What are tags?

Tags are a Git function used to make a snapshot of a repository. It is generally used to mark releases (e.g. v1.2.4), and functions like a shortcut to what the repo looked like at the time.

What are releases?

Releases are a feature independent of Git that allows you to attach files and release notes along and share it on Codeberg, linking to a Git tag.

Wait, what is the difference between tags and releases?

They are very similar, the difference being that tags are just the repository frozen in time and are part of Git (You can make one using Git), releases are tags accompanied with a binary file and are not part of Git (You need to go to your Codeberg repository page to add the binary).

Creating tags and releases

If you want to create tags it is recommended to do it using Git. You can also create tags during the release creation process on Codeberg. Releases can only be created from Codeberg.

Tags are generally labelled by version numbers. It is good practice to prefix a version number with a v (e.g. v1.2.3) and to use the Semantic Versioning specification for assigning and incrementing version numbers.

On Git

To create a tag using git, use the following command in your repo folder.

git tag -a <version number here> -m "<my tag name>"

On Codeberg

To create a release on Codeberg, first go to the Releases tab of your repository, and click on New Release:

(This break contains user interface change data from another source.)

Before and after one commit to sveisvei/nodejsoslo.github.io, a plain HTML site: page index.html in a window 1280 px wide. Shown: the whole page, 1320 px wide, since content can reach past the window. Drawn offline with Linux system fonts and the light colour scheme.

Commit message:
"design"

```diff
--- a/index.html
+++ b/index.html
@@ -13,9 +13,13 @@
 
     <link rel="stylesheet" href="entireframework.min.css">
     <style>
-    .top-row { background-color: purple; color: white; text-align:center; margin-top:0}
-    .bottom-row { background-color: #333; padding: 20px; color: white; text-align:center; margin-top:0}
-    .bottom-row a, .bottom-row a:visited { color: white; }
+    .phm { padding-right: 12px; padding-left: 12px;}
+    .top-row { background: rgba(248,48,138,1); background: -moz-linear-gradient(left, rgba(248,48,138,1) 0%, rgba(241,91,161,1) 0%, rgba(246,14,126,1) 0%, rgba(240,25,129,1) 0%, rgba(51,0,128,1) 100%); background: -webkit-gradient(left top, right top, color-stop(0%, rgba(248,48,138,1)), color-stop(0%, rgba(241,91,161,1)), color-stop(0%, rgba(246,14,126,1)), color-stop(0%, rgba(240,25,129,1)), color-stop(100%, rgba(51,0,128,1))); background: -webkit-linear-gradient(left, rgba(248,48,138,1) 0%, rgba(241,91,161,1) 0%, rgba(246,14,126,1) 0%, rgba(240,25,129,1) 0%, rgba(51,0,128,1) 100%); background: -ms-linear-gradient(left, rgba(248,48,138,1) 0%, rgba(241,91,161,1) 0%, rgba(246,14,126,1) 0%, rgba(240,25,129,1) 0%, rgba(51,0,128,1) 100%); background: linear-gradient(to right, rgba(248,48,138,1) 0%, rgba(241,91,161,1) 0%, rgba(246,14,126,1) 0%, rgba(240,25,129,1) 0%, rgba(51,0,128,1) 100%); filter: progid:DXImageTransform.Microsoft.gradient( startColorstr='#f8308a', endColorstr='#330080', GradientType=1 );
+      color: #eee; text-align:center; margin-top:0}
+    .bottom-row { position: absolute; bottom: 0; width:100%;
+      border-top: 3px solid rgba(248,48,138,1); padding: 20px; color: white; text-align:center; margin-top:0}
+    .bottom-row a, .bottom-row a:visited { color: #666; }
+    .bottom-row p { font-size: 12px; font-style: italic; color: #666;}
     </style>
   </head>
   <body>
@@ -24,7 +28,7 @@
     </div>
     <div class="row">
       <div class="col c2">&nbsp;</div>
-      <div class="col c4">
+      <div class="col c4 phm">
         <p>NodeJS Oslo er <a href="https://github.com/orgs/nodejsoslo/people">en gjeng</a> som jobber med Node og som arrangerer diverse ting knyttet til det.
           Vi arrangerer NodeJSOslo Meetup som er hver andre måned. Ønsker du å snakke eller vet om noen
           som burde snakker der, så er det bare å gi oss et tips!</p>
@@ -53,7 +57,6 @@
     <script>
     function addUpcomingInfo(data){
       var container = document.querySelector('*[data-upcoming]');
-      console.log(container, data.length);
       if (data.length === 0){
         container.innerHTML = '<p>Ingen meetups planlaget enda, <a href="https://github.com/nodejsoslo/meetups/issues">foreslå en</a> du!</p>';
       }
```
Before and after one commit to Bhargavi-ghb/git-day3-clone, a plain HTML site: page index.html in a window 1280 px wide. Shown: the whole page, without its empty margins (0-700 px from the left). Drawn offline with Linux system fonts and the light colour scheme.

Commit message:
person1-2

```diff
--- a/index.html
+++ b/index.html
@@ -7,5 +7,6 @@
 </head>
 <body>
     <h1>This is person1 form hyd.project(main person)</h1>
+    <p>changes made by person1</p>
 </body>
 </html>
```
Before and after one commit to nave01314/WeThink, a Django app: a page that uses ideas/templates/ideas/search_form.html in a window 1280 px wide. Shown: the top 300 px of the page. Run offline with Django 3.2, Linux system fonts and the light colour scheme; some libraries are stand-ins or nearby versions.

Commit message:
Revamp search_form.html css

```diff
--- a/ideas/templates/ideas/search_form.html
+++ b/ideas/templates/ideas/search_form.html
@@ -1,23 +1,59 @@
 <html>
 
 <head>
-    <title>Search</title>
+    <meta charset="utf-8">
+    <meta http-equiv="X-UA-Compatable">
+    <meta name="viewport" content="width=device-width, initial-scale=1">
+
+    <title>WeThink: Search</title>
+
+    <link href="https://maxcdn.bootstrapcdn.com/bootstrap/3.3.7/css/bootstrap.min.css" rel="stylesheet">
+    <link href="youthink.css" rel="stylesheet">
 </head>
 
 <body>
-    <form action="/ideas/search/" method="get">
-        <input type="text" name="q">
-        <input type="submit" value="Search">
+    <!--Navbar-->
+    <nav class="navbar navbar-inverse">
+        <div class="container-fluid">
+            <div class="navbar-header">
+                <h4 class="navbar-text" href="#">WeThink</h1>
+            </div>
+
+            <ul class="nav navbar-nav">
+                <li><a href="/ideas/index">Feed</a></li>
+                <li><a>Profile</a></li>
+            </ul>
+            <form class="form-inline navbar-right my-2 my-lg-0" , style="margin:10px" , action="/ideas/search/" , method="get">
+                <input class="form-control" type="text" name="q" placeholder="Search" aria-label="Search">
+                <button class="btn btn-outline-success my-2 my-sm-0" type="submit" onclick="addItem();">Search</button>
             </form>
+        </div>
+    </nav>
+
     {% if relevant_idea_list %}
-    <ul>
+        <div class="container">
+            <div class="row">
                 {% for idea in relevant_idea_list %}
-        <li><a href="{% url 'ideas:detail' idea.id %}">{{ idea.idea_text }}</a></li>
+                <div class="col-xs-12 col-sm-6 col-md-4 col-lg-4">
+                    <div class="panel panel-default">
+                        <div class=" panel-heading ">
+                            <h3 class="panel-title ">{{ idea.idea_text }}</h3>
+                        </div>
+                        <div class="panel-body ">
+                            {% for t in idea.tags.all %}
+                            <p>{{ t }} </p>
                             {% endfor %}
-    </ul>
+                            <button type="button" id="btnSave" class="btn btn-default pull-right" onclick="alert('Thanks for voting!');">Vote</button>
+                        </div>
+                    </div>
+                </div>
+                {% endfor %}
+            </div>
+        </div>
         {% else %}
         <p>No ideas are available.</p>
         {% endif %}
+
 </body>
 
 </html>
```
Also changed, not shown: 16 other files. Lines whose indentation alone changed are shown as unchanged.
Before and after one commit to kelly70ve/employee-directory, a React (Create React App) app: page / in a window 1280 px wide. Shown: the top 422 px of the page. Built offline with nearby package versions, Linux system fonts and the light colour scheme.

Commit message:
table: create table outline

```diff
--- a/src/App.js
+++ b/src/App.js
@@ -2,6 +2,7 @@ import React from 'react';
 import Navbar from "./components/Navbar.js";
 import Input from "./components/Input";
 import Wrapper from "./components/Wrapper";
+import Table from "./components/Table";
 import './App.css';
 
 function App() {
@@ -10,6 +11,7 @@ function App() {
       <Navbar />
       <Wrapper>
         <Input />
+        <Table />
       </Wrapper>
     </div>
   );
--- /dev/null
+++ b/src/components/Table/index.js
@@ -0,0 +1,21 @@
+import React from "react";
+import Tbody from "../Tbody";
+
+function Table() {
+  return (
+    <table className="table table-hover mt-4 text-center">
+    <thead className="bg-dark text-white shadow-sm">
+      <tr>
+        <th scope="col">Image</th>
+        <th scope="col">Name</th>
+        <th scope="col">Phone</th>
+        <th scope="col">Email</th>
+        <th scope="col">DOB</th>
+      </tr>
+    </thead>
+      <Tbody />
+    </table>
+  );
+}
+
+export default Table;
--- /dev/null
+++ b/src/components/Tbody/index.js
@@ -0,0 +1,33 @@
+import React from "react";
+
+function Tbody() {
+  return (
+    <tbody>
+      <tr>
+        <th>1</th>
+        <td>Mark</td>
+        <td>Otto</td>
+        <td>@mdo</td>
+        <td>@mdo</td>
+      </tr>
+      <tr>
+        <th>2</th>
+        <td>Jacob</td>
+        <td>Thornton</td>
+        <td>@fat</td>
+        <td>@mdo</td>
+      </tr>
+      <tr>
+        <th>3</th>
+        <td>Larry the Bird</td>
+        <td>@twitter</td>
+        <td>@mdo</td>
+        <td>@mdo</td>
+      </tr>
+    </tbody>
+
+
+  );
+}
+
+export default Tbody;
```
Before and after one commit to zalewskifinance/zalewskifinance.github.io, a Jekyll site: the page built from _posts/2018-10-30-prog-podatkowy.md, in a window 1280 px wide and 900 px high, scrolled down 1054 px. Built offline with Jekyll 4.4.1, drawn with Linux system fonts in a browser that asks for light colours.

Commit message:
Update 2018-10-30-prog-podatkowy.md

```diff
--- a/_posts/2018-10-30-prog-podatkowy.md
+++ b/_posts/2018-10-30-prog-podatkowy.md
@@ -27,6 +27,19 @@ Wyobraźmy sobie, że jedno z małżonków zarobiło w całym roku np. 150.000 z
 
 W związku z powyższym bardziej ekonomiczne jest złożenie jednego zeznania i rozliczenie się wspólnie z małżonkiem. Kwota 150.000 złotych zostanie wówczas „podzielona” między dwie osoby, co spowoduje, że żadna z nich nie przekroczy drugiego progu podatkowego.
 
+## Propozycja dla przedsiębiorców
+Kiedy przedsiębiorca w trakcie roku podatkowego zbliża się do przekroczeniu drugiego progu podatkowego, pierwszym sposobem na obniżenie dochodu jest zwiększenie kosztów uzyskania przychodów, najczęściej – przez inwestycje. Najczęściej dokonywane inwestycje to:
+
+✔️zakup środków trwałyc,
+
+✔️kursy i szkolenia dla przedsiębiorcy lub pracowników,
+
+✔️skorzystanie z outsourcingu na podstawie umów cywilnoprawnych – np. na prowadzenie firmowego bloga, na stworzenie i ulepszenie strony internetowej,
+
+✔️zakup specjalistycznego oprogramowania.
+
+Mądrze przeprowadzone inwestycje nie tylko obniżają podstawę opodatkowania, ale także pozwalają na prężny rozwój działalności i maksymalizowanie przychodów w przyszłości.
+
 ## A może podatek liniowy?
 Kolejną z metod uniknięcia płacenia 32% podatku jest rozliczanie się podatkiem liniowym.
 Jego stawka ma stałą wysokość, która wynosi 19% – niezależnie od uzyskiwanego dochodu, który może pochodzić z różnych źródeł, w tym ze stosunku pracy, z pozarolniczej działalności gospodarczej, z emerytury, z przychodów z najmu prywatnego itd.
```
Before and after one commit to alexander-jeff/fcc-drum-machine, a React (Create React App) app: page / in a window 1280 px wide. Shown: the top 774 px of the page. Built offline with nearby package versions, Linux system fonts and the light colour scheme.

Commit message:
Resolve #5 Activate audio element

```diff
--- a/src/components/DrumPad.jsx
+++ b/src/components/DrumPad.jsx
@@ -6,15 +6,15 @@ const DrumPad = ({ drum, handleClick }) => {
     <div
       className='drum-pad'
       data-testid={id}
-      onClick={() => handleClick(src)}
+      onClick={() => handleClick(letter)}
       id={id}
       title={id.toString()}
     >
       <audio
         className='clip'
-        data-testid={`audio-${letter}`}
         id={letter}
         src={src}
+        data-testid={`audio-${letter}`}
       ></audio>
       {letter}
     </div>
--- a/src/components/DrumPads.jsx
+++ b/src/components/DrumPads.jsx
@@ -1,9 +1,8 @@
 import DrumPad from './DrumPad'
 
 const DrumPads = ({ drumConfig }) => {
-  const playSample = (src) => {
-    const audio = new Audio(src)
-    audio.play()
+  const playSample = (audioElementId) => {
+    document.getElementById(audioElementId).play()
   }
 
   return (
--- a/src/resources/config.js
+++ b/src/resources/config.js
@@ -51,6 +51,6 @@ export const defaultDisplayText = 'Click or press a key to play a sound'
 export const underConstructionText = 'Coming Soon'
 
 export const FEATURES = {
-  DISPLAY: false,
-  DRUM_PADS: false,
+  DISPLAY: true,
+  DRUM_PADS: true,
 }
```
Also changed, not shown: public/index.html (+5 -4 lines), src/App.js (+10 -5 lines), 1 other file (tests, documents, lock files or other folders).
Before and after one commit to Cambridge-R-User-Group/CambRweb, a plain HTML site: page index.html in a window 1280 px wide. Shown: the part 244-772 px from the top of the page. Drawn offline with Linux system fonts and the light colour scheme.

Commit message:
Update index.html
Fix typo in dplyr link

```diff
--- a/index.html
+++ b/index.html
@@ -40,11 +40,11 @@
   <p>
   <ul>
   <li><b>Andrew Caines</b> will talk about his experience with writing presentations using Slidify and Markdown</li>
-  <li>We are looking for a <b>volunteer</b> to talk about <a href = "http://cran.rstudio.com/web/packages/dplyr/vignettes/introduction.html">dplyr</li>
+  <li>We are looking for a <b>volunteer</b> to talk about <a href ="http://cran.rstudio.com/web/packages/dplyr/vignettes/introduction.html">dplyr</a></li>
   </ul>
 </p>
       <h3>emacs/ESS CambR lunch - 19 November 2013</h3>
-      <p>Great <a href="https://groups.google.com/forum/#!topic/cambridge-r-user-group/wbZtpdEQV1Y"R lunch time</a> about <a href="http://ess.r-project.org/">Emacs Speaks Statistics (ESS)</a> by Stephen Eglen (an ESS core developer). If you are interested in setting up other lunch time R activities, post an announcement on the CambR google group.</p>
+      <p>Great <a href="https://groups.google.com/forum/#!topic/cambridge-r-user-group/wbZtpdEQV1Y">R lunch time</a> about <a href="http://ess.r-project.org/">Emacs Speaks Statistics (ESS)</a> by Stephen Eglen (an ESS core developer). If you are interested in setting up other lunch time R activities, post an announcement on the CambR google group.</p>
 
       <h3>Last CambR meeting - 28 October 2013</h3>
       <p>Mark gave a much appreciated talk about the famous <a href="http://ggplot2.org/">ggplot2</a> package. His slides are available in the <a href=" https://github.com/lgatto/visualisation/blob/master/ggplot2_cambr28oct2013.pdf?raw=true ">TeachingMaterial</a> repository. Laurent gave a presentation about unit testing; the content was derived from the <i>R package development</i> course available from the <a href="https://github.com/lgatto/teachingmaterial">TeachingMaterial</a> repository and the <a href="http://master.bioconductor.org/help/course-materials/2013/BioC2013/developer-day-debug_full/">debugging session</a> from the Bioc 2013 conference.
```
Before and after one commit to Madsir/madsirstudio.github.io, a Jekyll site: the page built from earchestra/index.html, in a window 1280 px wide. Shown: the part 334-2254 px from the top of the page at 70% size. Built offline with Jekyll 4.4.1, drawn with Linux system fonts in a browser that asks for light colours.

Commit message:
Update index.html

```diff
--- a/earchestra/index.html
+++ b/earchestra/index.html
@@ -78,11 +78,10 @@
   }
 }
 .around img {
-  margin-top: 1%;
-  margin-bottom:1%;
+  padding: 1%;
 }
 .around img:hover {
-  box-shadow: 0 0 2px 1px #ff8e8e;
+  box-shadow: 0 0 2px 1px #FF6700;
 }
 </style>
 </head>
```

In the new page, enter a version number for your new release, select the branch that contains the code you want to release, add a title and a description:


You can either save as a draft, or publish the release outright.

You are then re-directed to the Releases tab of your repository. The newly created release is now listed there:


Here you can edit the release if needed, and you can also download the source code in ZIP or TAR.GZ format.

Finding and viewing releases in a repository


To view the release, go to the releases tab (1) in the repository. Then locate the release you want to view. As an example, we will be looking at the Added Knut! release (2). If you just want to access the files attached to the release, you can download it from the Downloads dropdown (3). If you want to see a snapshot of the source code at the time of the release, select a source code archive download (4) from the Downloads dropdown or click on the tag on the left side (5).

Hey there! 👋 Thank you for reading this article!

Is there something missing or do you have an idea on how to improve the documentation? Do you want to write your own article?

You're invited to contribute to the Codeberg Documentation at its source code repository, for example by Adding a pull request or joining in on the discussion in the issue tracker.

For an introduction on contributing to Codeberg Documentation, please have a look at the Contributor FAQ.

© Codeberg Docs Contributors. See LICENSE